Interfaith work in the Middle East can be very difficult, and it isn’t always easy here at home. My Jewish friend Ruth Broyde Sharone has written a lively memoir about her interfaith reconciliation work called “Minefields and Miracles: Why God and Allah Need to Talk.” She recounts many inspiring stories of interfaith cooperation, and also of painful misunderstandings.
We may not agree on theology, and we all have very different religious practices, but we can agree that we are called to “love our neighbors.” This is the heart and the essence of the Torah, the Gospel, and the Quran—and most other faiths have a similar teachings.
The three major Christian organizations—the Pontifical Council for Interreligious Dialogue (PCID), the World Council of Churches (WCC) an ,the World Evangelical Alliance (WEA)—met during a period of five years to discuss how Christians could witness to their faith in a multi-religious world. I highly recommend downloading and reading this historic document, which was published in 2011, since it is the first time that Catholics, mainstream Protestants and Evangelicals have agreed on guidelines for interfaith dialogue and cooperation within the context of Christian witness. Among other things, this document encourages Christians to engage in respectful interreligious dialogue, to build relationships of trust with those of other faiths, to reject violence, to speak truthfully about other faiths, to refrain from all forms of material “allurements” to gain converts, to work for freedom of freedom, and to cooperate with people of other faiths for the common good.
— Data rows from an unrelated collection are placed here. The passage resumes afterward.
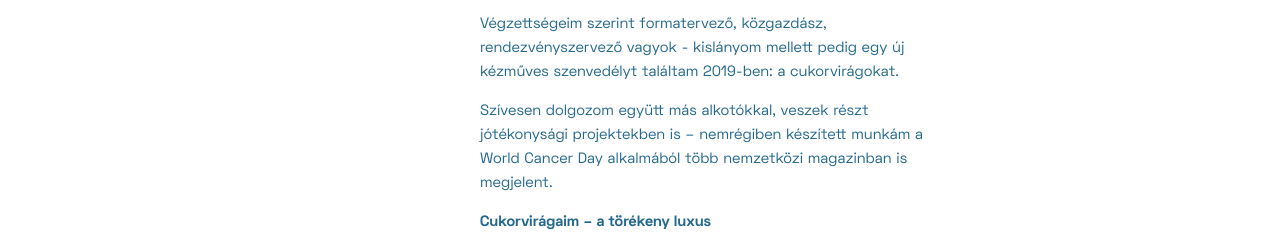
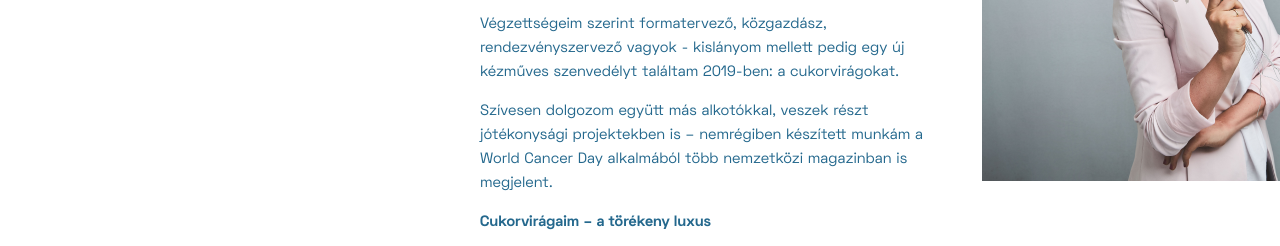
Before and after one commit to xants2355/Sugarcraft-web, a plain HTML site: page rolam-about.html in a window 1280 px wide. Shown: the part 381-627 px from the top of the page. Drawn offline with nearby package versions, Linux system fonts and the light colour scheme; a web font is replaced by a local one.

Commit message:
again punctuation fix

```diff
--- a/rolam-about.html
+++ b/rolam-about.html
@@ -76,7 +76,7 @@ body {overflow-x: hidden;}
     </div>
   </nav>
   <section class="container-3 w-container">
-    <div class="about-right-side-image"><img src="images/About-me-Eszter-Kanyári-portrait.png" alt="">
+    <div class="about-right-side-image"><img src="images/About-me-Eszter-Kanyari-portrait.png" alt="">
       <a href="mailto:info@sugarcraft.hu?subject=%C3%9Czenet%20a%20weboldalr%C3%B3l" class="button-outline about-me w-button">ÍRJON NEKEM!</a>
     </div>
   </section>
```
Also changed, not shown: termekek-products/rendezveny-dekoraciok-event-decorations.html (+1 -1 lines), images/Rendezvenyek-Arrow.svg (renamed from images/Rendezvények-Arrow.svg).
I think we can all agree it’s important to cooperate with people of other faiths for the common good. That’s why I want to lift up a relatively new interfaith service organization that has come to the San Gabriel area. It’s called Family Promise and it’s part of a nation-wide network that has helped thousands of homeless families to become housed. My wife Jill does recruitment for this interfaith organization, and I’d like to invite her to say a few words about it. See http://web.fpsgv.org/
My wife and I met last spring at a Peace Parade here in Pasadena, and we were married last fall after a whirlwind courtship. I proposed to Jil after only three weeks. I guess it’s what my Jewish Friends call beshert, meeting your soul mate: we just knew God had brought us together.
Jill and I come from very different backgrounds. She is an Evangelical Chistian and I am a liberal Quaker, but we agree on deeply held values—like peace and justice, helping the poor, and loving our neighbors. And we have discovered you don’t need to agree with someone’s theology to love them and work with them and have a wonderful relationship.
When we got married, we invited people of diverse faiths to be part of our wedding party. Muslims, Jews, Evangelicals, liberals, conservatives people of color, the affluent, the homeless, and even a stranger from China who happened to be in town and wanted to see an American wedding—all came to our wedding and were welcome.
“Love God and love your neighbor as yourself” is a commandment we need to take seriously and embrace wholeheartedly. It’s part of our DNA as well as our religious heritage. What the interfaith movement calls us to do is to love ALL our neighbors, no matter what their race, religion or ethnic background. It isn’t always easy, but it’s worth it!